Sainsburys has announced 3,500 redundancies which will mainly come from the Argos chain it bought in 2016. John Lewis has said it will lose 1,300 jobs at its head office and Lloyds Banking Group (LBG) is cutting 1,070, but will create another 330 for a net loss of 740.
Sainsburys said they plan to close 420 Argos stand-alone stores by March 2024, but it also plans to launch 150 outlets in Sainsburys stores.
As it announced a £137 million loss for the first half of the year it said the job losses would come from within stores with the closure of delicatessens and fresh fish and meat counters.
John Lewis said its decision to cut 1,500 head office jobs was part of its five year plan to return the business to sustainable profits by 2025.
It had previously announced the closure of eight John Lewis stores with the loss of 1,300 jobs and the closure of four Waitrose outlets affecting 124 jobs.
The firm is widely seen as a benchmark for the UK’s high streets, but it was dealt a major blow earlier this year when online supermarket Ocado dropped its services in favour of Marks & Spencer.
Chairman Sharon White said: “Our Partnership Plan sets a course to create a thriving and sustainable business for the future.
To achieve this we must be agile and able to adapt quickly to the changing needs of our customers.
“Losing Partners is incredibly hard as an employee-owned business.
Wherever possible, we will seek to find new roles in the Partnership and we’ll provide the best support and retraining opportunities for Partners who leave us.”
The 1,070 posts to go at LBG (Lloyds, Halifax and Bank Of Scotland) are the latest of a string of redundancies announced by the group as part of its restructuring plan.
It follows September’s announcement that another 865 jobs were to go mainly in its insurance, wealth and retail teams. However, intends to create 330 new roles and there will be no further branch closures.

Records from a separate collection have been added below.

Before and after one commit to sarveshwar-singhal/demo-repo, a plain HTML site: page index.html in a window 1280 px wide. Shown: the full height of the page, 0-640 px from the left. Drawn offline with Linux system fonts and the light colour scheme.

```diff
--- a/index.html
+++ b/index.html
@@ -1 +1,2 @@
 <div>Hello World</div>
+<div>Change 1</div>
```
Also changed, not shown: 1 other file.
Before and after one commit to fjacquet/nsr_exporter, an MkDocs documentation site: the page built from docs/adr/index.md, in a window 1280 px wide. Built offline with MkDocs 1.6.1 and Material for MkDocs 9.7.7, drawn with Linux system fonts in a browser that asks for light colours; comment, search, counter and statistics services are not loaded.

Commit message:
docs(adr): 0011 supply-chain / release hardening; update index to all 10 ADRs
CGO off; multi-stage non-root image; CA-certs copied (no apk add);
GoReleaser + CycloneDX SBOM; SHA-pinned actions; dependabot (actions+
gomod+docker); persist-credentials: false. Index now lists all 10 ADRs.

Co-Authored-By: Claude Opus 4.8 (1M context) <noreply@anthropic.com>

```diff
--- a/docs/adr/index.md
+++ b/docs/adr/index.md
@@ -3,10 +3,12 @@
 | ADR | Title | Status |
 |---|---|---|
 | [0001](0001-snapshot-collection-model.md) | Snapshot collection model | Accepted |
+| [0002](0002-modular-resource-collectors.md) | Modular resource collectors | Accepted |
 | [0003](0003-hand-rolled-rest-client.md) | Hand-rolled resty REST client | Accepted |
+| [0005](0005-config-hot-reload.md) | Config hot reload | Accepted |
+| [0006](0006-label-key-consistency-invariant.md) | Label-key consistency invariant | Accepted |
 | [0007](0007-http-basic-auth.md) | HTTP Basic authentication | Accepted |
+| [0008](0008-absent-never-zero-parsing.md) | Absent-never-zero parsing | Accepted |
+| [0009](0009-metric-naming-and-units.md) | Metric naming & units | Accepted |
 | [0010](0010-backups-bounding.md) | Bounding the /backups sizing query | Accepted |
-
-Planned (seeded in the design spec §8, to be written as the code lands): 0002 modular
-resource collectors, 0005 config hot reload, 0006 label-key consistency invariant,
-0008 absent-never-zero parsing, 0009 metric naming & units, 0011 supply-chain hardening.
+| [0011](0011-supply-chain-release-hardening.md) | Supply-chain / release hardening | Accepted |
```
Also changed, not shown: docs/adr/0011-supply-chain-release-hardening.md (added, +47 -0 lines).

A spokesman said: “This morning we shared changes to some of our teams and we can confirm a net reduction of around 740 roles.
These changes reflect our ongoing plans to continue to meet our customers’ changing needs and make parts of our business simpler.
“The majority of colleagues briefed today will not leave until January at the earliest. We will help colleagues who are affected find new roles and redeployment opportunities wherever possible.
‘Everyone will be given access to a package of training and support designed to help them secure their next position, whether within or outside of our business.
Change does mean making difficult decisions and our focus remains on supporting our customers, colleagues and communities.”
Unite union national officer Rob MacGregor commented: “Unite cannot comprehend why LBG would choose to cut 1,000 staff who have given the bank such commitment and dedication during a global pandemic. These staff have worked tirelessly despite any risks to themselves.”
Work from home
LBG has also told most of its 65,000 staff to work from home until spring at the earliest.
It said it was following government guidelines for staff to work from home if they can.
It is understood that about two thirds are working from home. But staff are still manning the counters at 890 branches.
“• The latest announcements bring the total of redundancies notified by major British employers since the pandemic started to 214,651.”